**PROBLEM REQUIREMENTS**.
Write out, character for character, the line containing "W->>DB: Commit and push to PR branch" and all lines after it up to the end of the listing.

**DATASET RECORDS**.
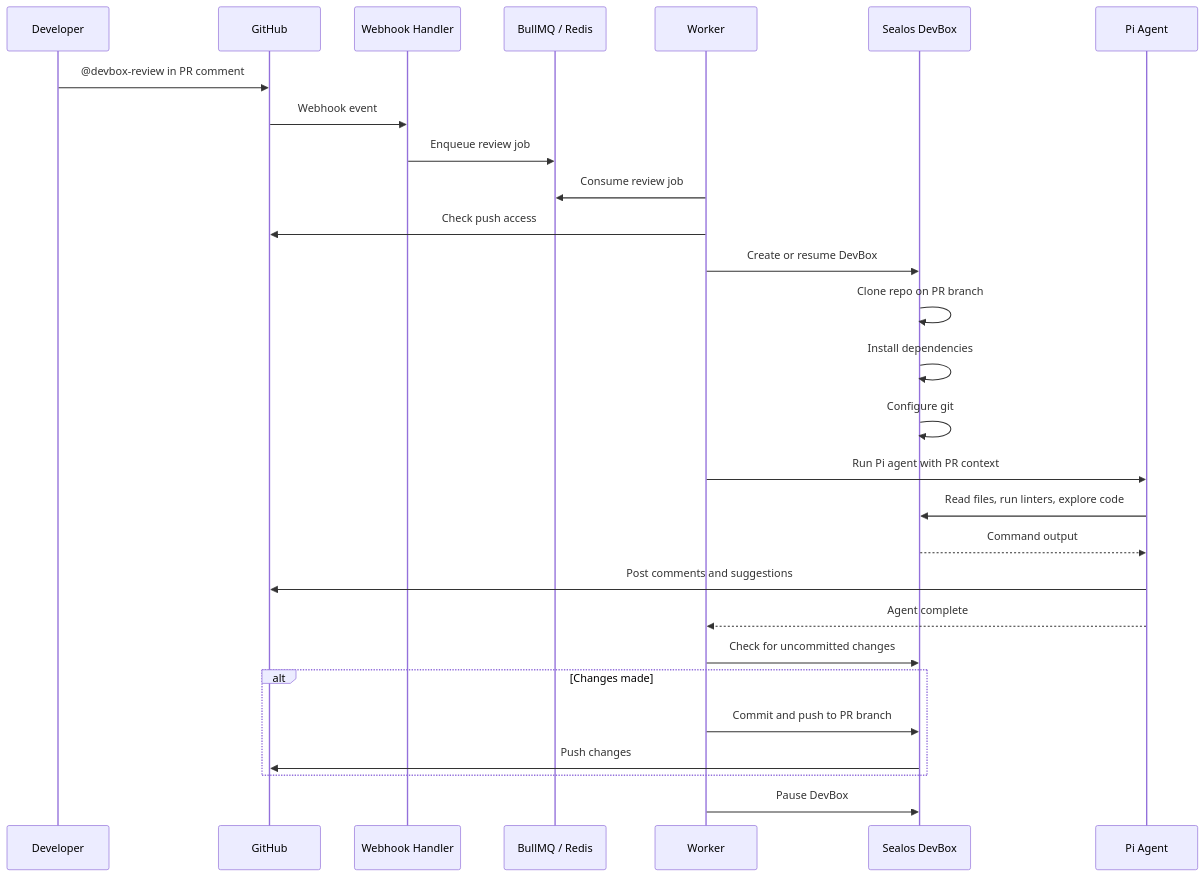
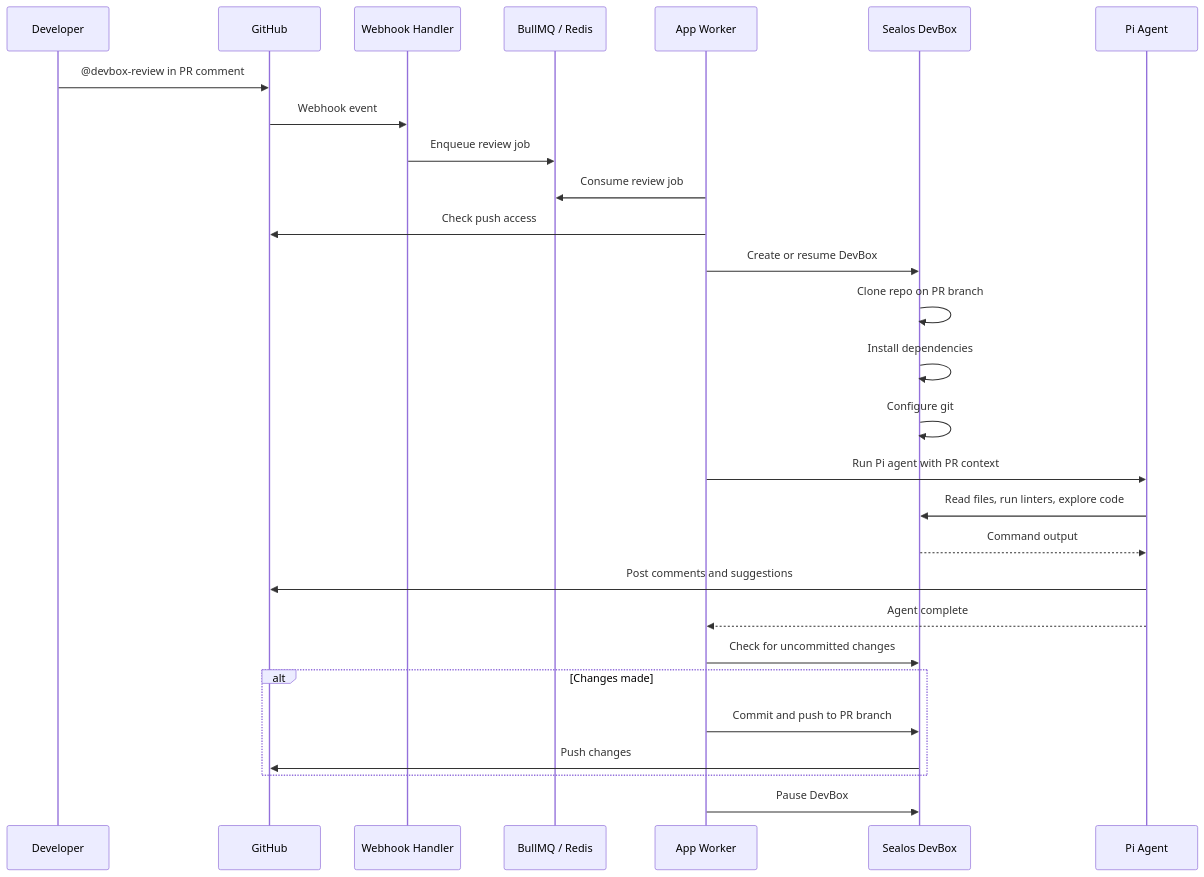
One commit to zjy365/devbox-review changed the diagram in README.md. Above: the diagram before and after it, drawn with Mermaid. The commit also changed other lines of this file and 27 other files, not shown here.

Commit message:
feat: add GitHub App installation runtime flow

````diff
--- a/README.md
+++ b/README.md
@@ -17,34 +17,34 @@
 ```mermaid
 sequenceDiagram
     participant U as Developer
     participant GH as GitHub
     participant WH as Webhook Handler
     participant Q as BullMQ / Redis
-    participant W as Worker
+    participant W as App Worker
     participant DB as Sealos DevBox
     participant AI as Pi Agent
 
     U->>GH: @devbox-review in PR comment
     GH->>WH: Webhook event
     WH->>Q: Enqueue review job
 
     W->>Q: Consume review job
     W->>GH: Check push access
     W->>DB: Create or resume DevBox
     DB->>DB: Clone repo on PR branch
     DB->>DB: Install dependencies
     DB->>DB: Configure git
 
     W->>AI: Run Pi agent with PR context
     AI->>DB: Read files, run linters, explore code
     DB-->>AI: Command output
     AI->>GH: Post comments and suggestions
     AI-->>W: Agent complete
 
     W->>DB: Check for uncommitted changes
     alt Changes made
         W->>DB: Commit and push to PR branch
         DB->>GH: Push changes
     end
     W->>DB: Pause DevBox
 ```
````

**WRITTEN REPLY**.
         W->>DB: Commit and push to PR branch
         DB->>GH: Push changes
     end
     W->>DB: Pause DevBox
 ```
````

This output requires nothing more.